*** RECORDS PROVIDED ***

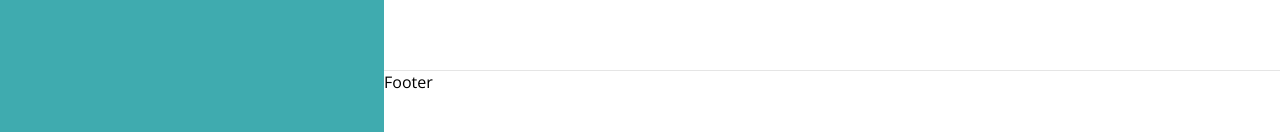
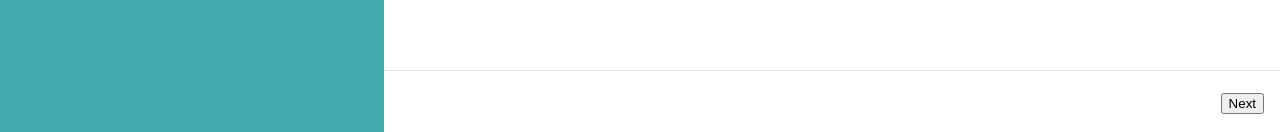
Before and after one commit to agneym/reactjs-workshop, a Gatsby site: page /js in a window 1280 px wide. Shown: the part 665-797 px from the top of the page. Built offline with nearby package versions, Linux system fonts and the light colour scheme; Gatsby itself is replaced by a stand-in of ours.

Commit message:
place footer content

```diff
--- a/src/components/splitter/layout.js
+++ b/src/components/splitter/layout.js
@@ -37,3 +37,11 @@ export const Footer = styled.footer`
   border-top: 0.1rem solid rgba(0, 0, 0, 0.1);
   margin-left: -3rem;
 `;
+
+export const FooterContent = styled.div`
+  padding: 0 1rem;
+  display: flex;
+  align-items: center;
+  height: 100%;
+  justify-content: space-between;
+`;
--- a/src/components/splitter/right.js
+++ b/src/components/splitter/right.js
@@ -4,7 +4,7 @@ import { useSpring, animated } from "react-spring";
 
 import * as S from "./layout";
 
-function Right({ className, children }) {
+function Right({ className, path, children }) {
   const appear = useSpring({
     to: { transform: "translateY(0)", opacity: 1 },
     from: { transform: "translateY(-0.4rem)", opacity: 0 },
@@ -13,13 +13,19 @@ function Right({ className, children }) {
   return (
     <S.RightContent className={className}>
       <animated.div style={appear}>{children}</animated.div>
-      <S.Footer>Footer</S.Footer>
+      <S.Footer>
+        <S.FooterContent role="group">
+          <p></p>
+          <button>Next</button>
+        </S.FooterContent>
+      </S.Footer>
     </S.RightContent>
   );
 }
 
 Right.propTypes = {
   className: PropTypes.string,
+  path: PropTypes.arrayOf(PropTypes.string),
 };
 
 export default Right;
```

***

ABOUT THIS EXERCISE: Omit the pictures. Output every record above word for word.

RESPONSE TO THE TASK:
Before and after one commit to agneym/reactjs-workshop, a Gatsby site: page /js in a window 1280 px wide. Shown: the part 665-797 px from the top of the page. Built offline with nearby package versions, Linux system fonts and the light colour scheme; Gatsby itself is replaced by a stand-in of ours.

Commit message:
place footer content

```diff
--- a/src/components/splitter/layout.js
+++ b/src/components/splitter/layout.js
@@ -37,3 +37,11 @@ export const Footer = styled.footer`
   border-top: 0.1rem solid rgba(0, 0, 0, 0.1);
   margin-left: -3rem;
 `;
+
+export const FooterContent = styled.div`
+  padding: 0 1rem;
+  display: flex;
+  align-items: center;
+  height: 100%;
+  justify-content: space-between;
+`;
--- a/src/components/splitter/right.js
+++ b/src/components/splitter/right.js
@@ -4,7 +4,7 @@ import { useSpring, animated } from "react-spring";
 
 import * as S from "./layout";
 
-function Right({ className, children }) {
+function Right({ className, path, children }) {
   const appear = useSpring({
     to: { transform: "translateY(0)", opacity: 1 },
     from: { transform: "translateY(-0.4rem)", opacity: 0 },
@@ -13,13 +13,19 @@ function Right({ className, children }) {
   return (
     <S.RightContent className={className}>
       <animated.div style={appear}>{children}</animated.div>
-      <S.Footer>Footer</S.Footer>
+      <S.Footer>
+        <S.FooterContent role="group">
+          <p></p>
+          <button>Next</button>
+        </S.FooterContent>
+      </S.Footer>
     </S.RightContent>
   );
 }
 
 Right.propTypes = {
   className: PropTypes.string,
+  path: PropTypes.arrayOf(PropTypes.string),
 };
 
 export default Right;
```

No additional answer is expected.